Tempo Mage, also known as Secret Mage after the previous expansion (Un'Goro), is a very old archetype. While it was changing a lot over time, and now puts a bigger focus on the Secrets (thus the Secret Mage name), they always share the same basic game-plan - outtempo the opponent in the early/mid game and then burn them down with spells. Funnily enough, it's another deck that runs almost no new cards - the only one in this case is Ghastly Conjurer. Whie the initial body is quite weak (2/6 for 4 is not the best), adding a 1 mana cost protective spell to the hand is pretty solid. Not only you can play it for free with Sorcerer's Apprentice, hide Mana Wyrm behind it while giving it +1 Attack, but also it's a cheap spell for the sake of Archmage Antonidas. And yeah, it's one of the win conditions of the deck - combine it with few cheap spells (including the Mirror Image from Conjurer and Coins from Burgly Bully) and get a lot more burn to work with.
Not much more to say. You want to play your early game minions, get out the Secrets for free, then play some cheap/free Kabal Crystal Runners, then get even more tempo with Firelands Portal and finally either burn the opponent down or first get more Fireballs from Antonidas and THEN burn the opponent down. Yes, it's nothing new. But it works, so can't complain!
And last, but not least, one of the biggest phenomenons of the Un'Goro - Token/Evolve Shaman. It was discovered quite late in the meta, but after people learned about it, it was all over the ladder. The Shaman's DK Hero - Thrall, Deathseer - is also about Evolving. While a lot of people have tried to find a new deck list to put it in, others have just taken the old Token Shaman lists, slammed the new DK and called it a day. And so far, the second approach have turned out to be more successful.

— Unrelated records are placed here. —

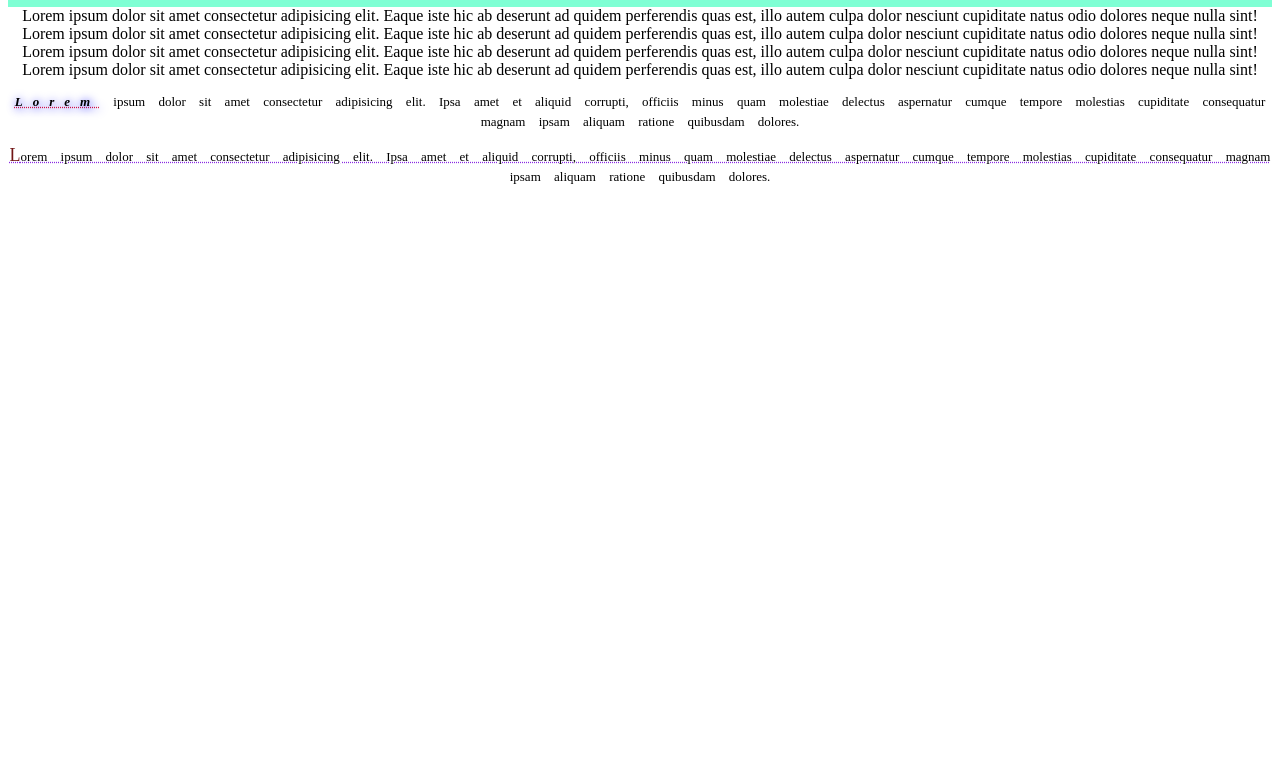
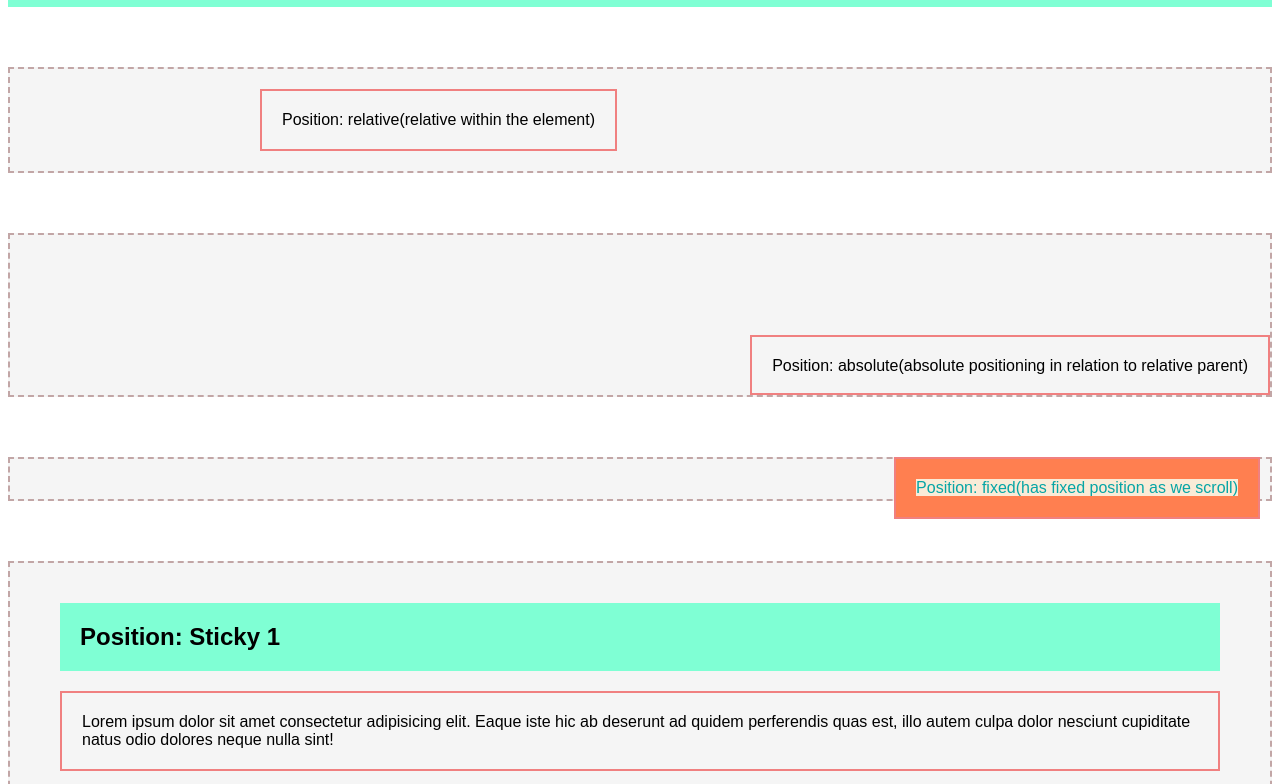
Before and after one commit to LjubishaMilosov/Qinshift_Full_stack_Academy, a plain HTML site: page CSS/class_08/index.html in a window 1280 px wide. Shown: the part 81-865 px from the top of the page. Before the commit the page ends 800 px from the top, so only its background shows below. Drawn offline with Linux system fonts and the light colour scheme; a web font is replaced by a local one.

```diff
--- a/CSS/class_08/index.html
+++ b/CSS/class_08/index.html
@@ -11,7 +11,7 @@
 
 </head>
 <body>
-    <header>
+    <header id="top">
         <h1>Fonts Positioning Hyperlinks</h1>
         <nav>
             <ul>
@@ -23,26 +23,35 @@
     </header>
     <main>
         <section>
-            <span>
-                Lorem ipsum dolor sit amet consectetur adipisicing elit. Eaque iste hic ab deserunt ad quidem perferendis quas est, illo autem culpa dolor nesciunt cupiditate natus odio dolores neque nulla sint!
+            <span class="relative">
+                Position: relative(relative within the element)
+            </span>
+        </section>
+        <section class="absolute-parent">
+            <span class="absolute-child">
+                Position: absolute(absolute positioning in relation to relative parent)
             </span>
         </section>
         <section>
-            <span>
-                Lorem ipsum dolor sit amet consectetur adipisicing elit. Eaque iste hic ab deserunt ad quidem perferendis quas est, illo autem culpa dolor nesciunt cupiditate natus odio dolores neque nulla sint!
+            <span class="fixed"><a href="#top"> Position: fixed(has fixed position as we scroll)</a>
             </span>
         </section>
-        <section>
-            <span>
-                Lorem ipsum dolor sit amet consectetur adipisicing elit. Eaque iste hic ab deserunt ad quidem perferendis quas est, illo autem culpa dolor nesciunt cupiditate natus odio dolores neque nulla sint!
-            </span>
-        </section>
-        <section>
+        <section class="sticky">
+            <h2>Position: Sticky 1</h2>
             <span>
                 Lorem ipsum dolor sit amet consectetur adipisicing elit. Eaque iste hic ab deserunt ad quidem perferendis quas est, illo autem culpa dolor nesciunt cupiditate natus odio dolores neque nulla sint!
             </span>
             <p><span class="firstLorem">Lorem</span> ipsum dolor sit amet consectetur adipisicing elit. Ipsa amet et aliquid corrupti, officiis minus quam molestiae delectus aspernatur cumque tempore molestias cupiditate consequatur magnam ipsam aliquam ratione quibusdam dolores.</p>
-            <p class="secondparagraph">Lorem ipsum dolor sit amet consectetur adipisicing elit. Ipsa amet et aliquid corrupti, officiis minus quam molestiae delectus aspernatur cumque tempore molestias cupiditate consequatur magnam ipsam aliquam ratione quibusdam dolores.</p>
+            <p class="secondparagraph">Lorem ipsum dolor sit amet consectetur adipisicing elit. Ipsa amet et aliquid corrupti, officiis minus quam molestiae delectus aspernatur cumque tempore molestias cupiditate consequatur magnam ipsam aliquam ratione quibusdam dolores. Lorem ipsum dolor sit amet consectetur adipisicing elit. Ipsa amet et aliquid corrupti, officiis minus quam molestiae delectus aspernatur cumque tempore molestias cupiditate consequatur magnam ipsam aliquam ratione quibusdam dolores.</p>
+            <h2>Position: Sticky 2</h2>
+            <p>Lorem ipsum dolor sit amet, consectetur adipisicing elit. Ea dolor, harum beatae placeat quia labore et animi quasi illo cum ad magni, praesentium nobis laudantium, enim reiciendis dolores architecto. Sint! Lorem ipsum dolor sit amet consectetur adipisicing elit. Ipsa amet et aliquid corrupti, officiis minus quam molestiae delectus aspernatur cumque tempore molestias cupiditate consequatur magnam ipsam aliquam ratione quibusdam dolores.</p>
+            <p>Lorem ipsum dolor sit amet, consectetur adipisicing elit. Ea dolor, harum beatae placeat quia labore et animi quasi illo cum ad magni, praesentium nobis laudantium, enim reiciendis dolores architecto. Sint! Lorem ipsum dolor sit amet consectetur adipisicing elit. Ipsa amet et aliquid corrupti, officiis minus quam molestiae delectus aspernatur cumque tempore molestias cupiditate consequatur magnam ipsam aliquam ratione quibusdam dolores.Lorem ipsum dolor sit amet consectetur adipisicing elit. Ipsa amet et aliquid corrupti, officiis minus quam molestiae delectus aspernatur cumque tempore molestias cupiditate consequatur magnam ipsam aliquam ratione quibusdam dolores.Lorem ipsum dolor sit amet consectetur adipisicing elit. Ipsa amet et aliquid corrupti, officiis minus quam molestiae delectus aspernatur cumque tempore molestias cupiditate consequatur magnam ipsam aliquam ratione quibusdam dolores.</p>
+        </section>
+        <section>
+            <div class="item">Item1</div>
+            <div class="item">Item2</div>
+            <div class="item">Item3</div>
+            <div class="item">Item4</div>
         </section>
 
     </main>
--- a/CSS/class_08/styles/style.css
+++ b/CSS/class_08/styles/style.css
@@ -8,9 +8,10 @@
 
 
 * {
-    /* font-family: Arial, Helvetica, Verdana, sans-serif; */
+    font-family: Arial, Helvetica, Verdana, sans-serif;
     /* font-family: 'Doto','Times New Roman', Times, serif; */
-    font-family:'Edu+AU+VIC+WA+NT+Pre';
+    /* font-family:'Edu+AU+VIC+WA+NT+Pre'; */
+    box-sizing: border-box;
 }
 
 header {
@@ -42,7 +43,7 @@
 
 a:link {
     background-color: antiquewhite;
-    color: aqua;
+    color: rgb(7, 165, 165);
 }
 
 a:visited {
@@ -66,13 +67,13 @@
 }
 
 section {
-    text-align: center;
+    /* text-align: center; */
     vertical-align:-top;
 }
 
 p {
     /* font-size: xx-large; */
-    font-size: small;
+    font-size: medium;
     word-spacing: 10px;
     line-height: 20px;
 
@@ -90,6 +91,9 @@
     letter-spacing: 10px;
 
     text-shadow: 1px 1px 10px blue;
+
+    /* float: right*/
+    float: right;
 }
 
 .secondparagraph::first-letter {
@@ -100,3 +104,64 @@
 .secondparagraph::first-line {
    text-decoration: underline dotted blueviolet
 }
+
+/*POSITION: */
+
+section {
+    position: static;
+    background-color: whitesmoke;
+    border:2px dashed rgb(194, 166, 166);
+    margin: 60px 0px;
+    padding: 20px 50px;
+
+}
+
+span {
+    display: inline-block;
+    border: 2px solid lightcoral;
+    padding: 20px;
+}
+
+.relative {
+    position: relative;
+    left: 200px; /*can move only within reserved space(left & right*/
+
+}
+/* position: absolute */
+.absolute-parent {
+    position:relative;
+    padding: 80px 50px;;
+}
+
+.absolute-child {
+    position: absolute;
+    top: 100px;
+    bottom: 0px;
+    right: 0px;
+}
+
+
+/* position: fixed */
+.fixed {
+    position: fixed;
+    bottom: 200px;
+    right: 20px;
+    background-color: coral;
+    z-index: 998;
+}
+
+/* position: sticky */
+
+.sticky h2 {
+    position: sticky;
+    background-color: aquamarine;
+    padding: 20px;
+    top: 0px;
+}
+
+/* float: */
+.item {
+    float: left;
+    /* float:right; */
+    padding-left: 10px;
+}
```
Also changed, not shown: CSS/class_09/code/index.html (renamed from CSS/class_09/index.html, +2 -2 lines), CSS/class_09/code/styles.css (added, +92 -0 lines), CSS/class_09/styles.css (deleted, +0 -67 lines).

This deck is exactly like that. It runs two new cards - one is Thrall the DK and another one is Rattling Rascal, which is something like a mini-Doppelgangster for the Evolve. I've seen other people running Saronite Chain Gang in the same slot too - Rascal has a better Evolve potential (the 5/5 it summons Evolves into a 6-drop) and works better with the upgraded Hero Power, but Chain Gang is safer, because two Taunts can be helpful against Aggro (great vs Pirate Warrior) and it definitely won't summon a 5/5 for the opponent if you can't Evolve it.
All in all, it's another one of those cases where you take the Un'Goro list, maybe add 1 or 2 new cards, and it works fine. While I don't believe that those are optimal list, they were already optimized in the last expansion, so they take a great base, while a lot of the new decks, even if they have a higher power potential because of all the new cards, are simply not yet optimized.
A Hearthstone player and writer from Poland, Stonekeep has been in a love-hate relationship with Hearthstone since Closed Beta. He's achieved infinite Arena and multiple top 100 Legend climbs. You can follow him on Twitter @StonekeepHS.